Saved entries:
◇ ◇ ◇ ◇ ◇ ◇ ◇

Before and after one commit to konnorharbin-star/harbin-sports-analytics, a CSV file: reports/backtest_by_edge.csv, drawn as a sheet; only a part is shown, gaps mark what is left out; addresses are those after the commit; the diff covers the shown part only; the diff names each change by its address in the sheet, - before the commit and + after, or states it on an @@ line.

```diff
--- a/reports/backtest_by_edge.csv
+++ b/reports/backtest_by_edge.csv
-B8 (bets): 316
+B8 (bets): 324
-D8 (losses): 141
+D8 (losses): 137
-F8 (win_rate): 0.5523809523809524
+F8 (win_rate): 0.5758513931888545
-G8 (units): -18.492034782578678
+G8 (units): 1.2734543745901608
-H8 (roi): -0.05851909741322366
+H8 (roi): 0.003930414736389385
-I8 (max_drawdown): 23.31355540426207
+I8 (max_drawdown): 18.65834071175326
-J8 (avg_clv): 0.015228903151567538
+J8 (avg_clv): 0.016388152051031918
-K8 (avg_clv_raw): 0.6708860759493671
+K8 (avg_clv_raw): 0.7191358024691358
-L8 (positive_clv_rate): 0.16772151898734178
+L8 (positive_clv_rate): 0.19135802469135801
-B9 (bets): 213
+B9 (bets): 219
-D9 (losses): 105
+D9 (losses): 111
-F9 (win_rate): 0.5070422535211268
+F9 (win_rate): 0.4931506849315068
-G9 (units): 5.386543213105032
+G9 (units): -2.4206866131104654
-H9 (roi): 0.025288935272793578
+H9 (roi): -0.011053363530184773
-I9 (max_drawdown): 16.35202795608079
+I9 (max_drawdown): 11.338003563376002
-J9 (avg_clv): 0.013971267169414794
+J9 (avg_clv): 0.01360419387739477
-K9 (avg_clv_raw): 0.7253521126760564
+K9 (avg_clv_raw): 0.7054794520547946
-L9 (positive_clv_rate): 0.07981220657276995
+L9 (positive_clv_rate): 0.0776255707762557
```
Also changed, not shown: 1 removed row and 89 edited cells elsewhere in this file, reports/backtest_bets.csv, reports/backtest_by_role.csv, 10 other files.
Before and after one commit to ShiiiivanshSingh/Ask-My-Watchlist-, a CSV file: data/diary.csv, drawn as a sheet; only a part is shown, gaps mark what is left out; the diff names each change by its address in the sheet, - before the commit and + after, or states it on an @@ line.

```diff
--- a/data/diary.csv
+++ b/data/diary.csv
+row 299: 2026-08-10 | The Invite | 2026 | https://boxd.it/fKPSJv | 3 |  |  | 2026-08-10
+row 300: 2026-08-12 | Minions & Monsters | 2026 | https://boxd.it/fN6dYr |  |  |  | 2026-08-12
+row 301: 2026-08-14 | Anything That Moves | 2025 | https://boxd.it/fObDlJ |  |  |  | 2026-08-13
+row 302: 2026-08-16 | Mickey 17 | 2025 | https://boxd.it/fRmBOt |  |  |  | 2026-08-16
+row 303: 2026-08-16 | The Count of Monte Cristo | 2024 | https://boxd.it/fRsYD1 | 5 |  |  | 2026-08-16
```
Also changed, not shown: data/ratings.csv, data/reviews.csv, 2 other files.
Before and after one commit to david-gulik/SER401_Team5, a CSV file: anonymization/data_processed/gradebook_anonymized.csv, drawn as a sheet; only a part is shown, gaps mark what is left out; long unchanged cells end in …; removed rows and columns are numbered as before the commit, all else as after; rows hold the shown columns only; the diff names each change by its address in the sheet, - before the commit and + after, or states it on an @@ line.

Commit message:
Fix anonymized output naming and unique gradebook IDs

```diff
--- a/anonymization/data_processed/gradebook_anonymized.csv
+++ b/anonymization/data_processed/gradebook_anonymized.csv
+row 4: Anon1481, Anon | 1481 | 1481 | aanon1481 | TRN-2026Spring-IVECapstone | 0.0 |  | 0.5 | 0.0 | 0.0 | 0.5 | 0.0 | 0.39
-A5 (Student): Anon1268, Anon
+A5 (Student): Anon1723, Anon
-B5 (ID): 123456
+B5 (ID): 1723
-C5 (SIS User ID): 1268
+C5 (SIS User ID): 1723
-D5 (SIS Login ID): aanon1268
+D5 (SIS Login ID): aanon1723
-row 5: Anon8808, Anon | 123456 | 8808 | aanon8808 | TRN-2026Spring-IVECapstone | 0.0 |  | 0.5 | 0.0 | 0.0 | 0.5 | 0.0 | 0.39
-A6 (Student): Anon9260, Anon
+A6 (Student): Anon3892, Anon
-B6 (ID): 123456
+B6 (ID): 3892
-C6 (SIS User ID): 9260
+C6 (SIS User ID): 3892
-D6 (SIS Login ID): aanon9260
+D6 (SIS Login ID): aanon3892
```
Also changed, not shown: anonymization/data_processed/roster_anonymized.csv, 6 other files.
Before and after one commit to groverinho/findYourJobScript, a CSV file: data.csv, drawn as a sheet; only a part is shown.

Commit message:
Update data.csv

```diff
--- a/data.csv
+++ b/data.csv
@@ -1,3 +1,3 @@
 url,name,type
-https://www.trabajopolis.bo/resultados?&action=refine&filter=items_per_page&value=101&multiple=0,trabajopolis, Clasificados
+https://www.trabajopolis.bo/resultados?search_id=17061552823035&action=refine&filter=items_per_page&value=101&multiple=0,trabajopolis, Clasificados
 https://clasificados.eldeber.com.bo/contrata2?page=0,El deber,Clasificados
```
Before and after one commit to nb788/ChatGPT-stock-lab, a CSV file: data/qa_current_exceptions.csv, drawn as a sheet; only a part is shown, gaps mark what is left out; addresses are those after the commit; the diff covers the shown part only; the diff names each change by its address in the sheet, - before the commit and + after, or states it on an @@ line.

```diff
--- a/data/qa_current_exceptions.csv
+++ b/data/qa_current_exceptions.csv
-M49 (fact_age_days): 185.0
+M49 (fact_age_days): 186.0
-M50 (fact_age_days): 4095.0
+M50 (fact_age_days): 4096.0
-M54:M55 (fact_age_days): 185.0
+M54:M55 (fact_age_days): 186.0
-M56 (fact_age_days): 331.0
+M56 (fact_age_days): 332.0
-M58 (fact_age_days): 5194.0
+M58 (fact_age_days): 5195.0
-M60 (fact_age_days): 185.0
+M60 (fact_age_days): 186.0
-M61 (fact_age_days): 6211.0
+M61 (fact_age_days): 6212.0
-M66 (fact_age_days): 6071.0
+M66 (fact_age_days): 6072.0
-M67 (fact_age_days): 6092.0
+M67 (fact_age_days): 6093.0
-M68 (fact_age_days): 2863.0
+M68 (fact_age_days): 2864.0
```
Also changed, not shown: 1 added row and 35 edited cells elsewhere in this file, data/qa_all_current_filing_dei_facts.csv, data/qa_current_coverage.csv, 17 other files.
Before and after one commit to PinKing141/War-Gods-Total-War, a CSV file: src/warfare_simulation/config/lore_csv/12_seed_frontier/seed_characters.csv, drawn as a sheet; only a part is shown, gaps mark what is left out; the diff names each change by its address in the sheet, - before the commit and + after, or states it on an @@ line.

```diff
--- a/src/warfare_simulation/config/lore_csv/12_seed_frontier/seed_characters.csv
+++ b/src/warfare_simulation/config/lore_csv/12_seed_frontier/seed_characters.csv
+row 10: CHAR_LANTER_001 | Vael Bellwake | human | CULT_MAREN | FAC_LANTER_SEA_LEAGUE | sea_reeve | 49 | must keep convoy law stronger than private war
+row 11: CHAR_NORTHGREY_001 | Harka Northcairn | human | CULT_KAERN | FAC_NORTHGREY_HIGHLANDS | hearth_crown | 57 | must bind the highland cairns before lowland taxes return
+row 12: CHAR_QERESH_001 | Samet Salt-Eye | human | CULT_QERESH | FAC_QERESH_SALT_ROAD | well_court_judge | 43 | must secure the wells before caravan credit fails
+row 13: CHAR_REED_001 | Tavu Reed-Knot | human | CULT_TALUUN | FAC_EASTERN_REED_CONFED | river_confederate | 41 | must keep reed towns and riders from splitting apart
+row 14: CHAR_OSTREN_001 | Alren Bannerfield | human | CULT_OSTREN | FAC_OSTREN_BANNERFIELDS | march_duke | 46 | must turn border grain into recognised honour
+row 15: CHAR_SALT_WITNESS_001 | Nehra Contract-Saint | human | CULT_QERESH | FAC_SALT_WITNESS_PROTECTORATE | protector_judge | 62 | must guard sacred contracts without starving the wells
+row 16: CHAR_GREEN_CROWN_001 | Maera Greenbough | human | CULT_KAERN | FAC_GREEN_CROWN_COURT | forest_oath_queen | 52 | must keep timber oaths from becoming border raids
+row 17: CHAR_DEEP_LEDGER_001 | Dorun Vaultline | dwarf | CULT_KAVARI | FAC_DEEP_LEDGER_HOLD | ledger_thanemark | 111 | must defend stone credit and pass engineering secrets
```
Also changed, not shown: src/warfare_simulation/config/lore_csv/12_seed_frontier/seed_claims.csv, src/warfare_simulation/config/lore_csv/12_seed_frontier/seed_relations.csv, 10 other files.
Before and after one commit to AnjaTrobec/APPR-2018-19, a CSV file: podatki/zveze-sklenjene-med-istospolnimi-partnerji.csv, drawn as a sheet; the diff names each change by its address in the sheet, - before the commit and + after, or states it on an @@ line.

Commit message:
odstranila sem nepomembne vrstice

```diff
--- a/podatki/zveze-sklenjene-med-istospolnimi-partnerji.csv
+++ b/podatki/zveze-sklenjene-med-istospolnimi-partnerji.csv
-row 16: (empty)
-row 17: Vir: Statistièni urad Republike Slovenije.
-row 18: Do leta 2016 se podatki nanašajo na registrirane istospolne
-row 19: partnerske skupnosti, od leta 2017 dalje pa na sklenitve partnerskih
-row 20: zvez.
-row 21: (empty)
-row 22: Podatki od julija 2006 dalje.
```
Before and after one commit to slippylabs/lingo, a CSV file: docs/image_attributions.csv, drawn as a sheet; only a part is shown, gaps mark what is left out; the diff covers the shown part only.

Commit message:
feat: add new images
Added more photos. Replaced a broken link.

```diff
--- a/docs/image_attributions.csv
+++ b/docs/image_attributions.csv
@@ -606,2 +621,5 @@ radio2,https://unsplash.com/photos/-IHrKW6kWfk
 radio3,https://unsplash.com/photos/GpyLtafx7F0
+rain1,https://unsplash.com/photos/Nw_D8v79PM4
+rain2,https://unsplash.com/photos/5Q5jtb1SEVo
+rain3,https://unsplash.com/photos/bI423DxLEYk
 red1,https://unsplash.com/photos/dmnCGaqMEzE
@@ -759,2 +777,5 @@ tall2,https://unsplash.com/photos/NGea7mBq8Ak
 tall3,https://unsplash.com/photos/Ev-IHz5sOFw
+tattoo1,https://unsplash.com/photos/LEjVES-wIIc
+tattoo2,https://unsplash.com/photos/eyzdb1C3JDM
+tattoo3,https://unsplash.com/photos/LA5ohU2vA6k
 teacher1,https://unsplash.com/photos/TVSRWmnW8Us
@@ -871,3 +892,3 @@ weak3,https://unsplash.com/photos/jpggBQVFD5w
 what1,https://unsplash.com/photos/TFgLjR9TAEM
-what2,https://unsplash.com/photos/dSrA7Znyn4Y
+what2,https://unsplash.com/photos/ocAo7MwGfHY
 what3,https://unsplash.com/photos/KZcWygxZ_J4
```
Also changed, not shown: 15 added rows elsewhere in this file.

◇ ◇ ◇ ◇ ◇ ◇ ◇

§ **What you need to do**
Each line of the data that contains "docs" belongs in the answer.

§ **Task solution**
Before and after one commit to slippylabs/lingo, a CSV file: docs/image_attributions.csv, drawn as a sheet; only a part is shown, gaps mark what is left out; the diff covers the shown part only.
--- a/docs/image_attributions.csv
+++ b/docs/image_attributions.csv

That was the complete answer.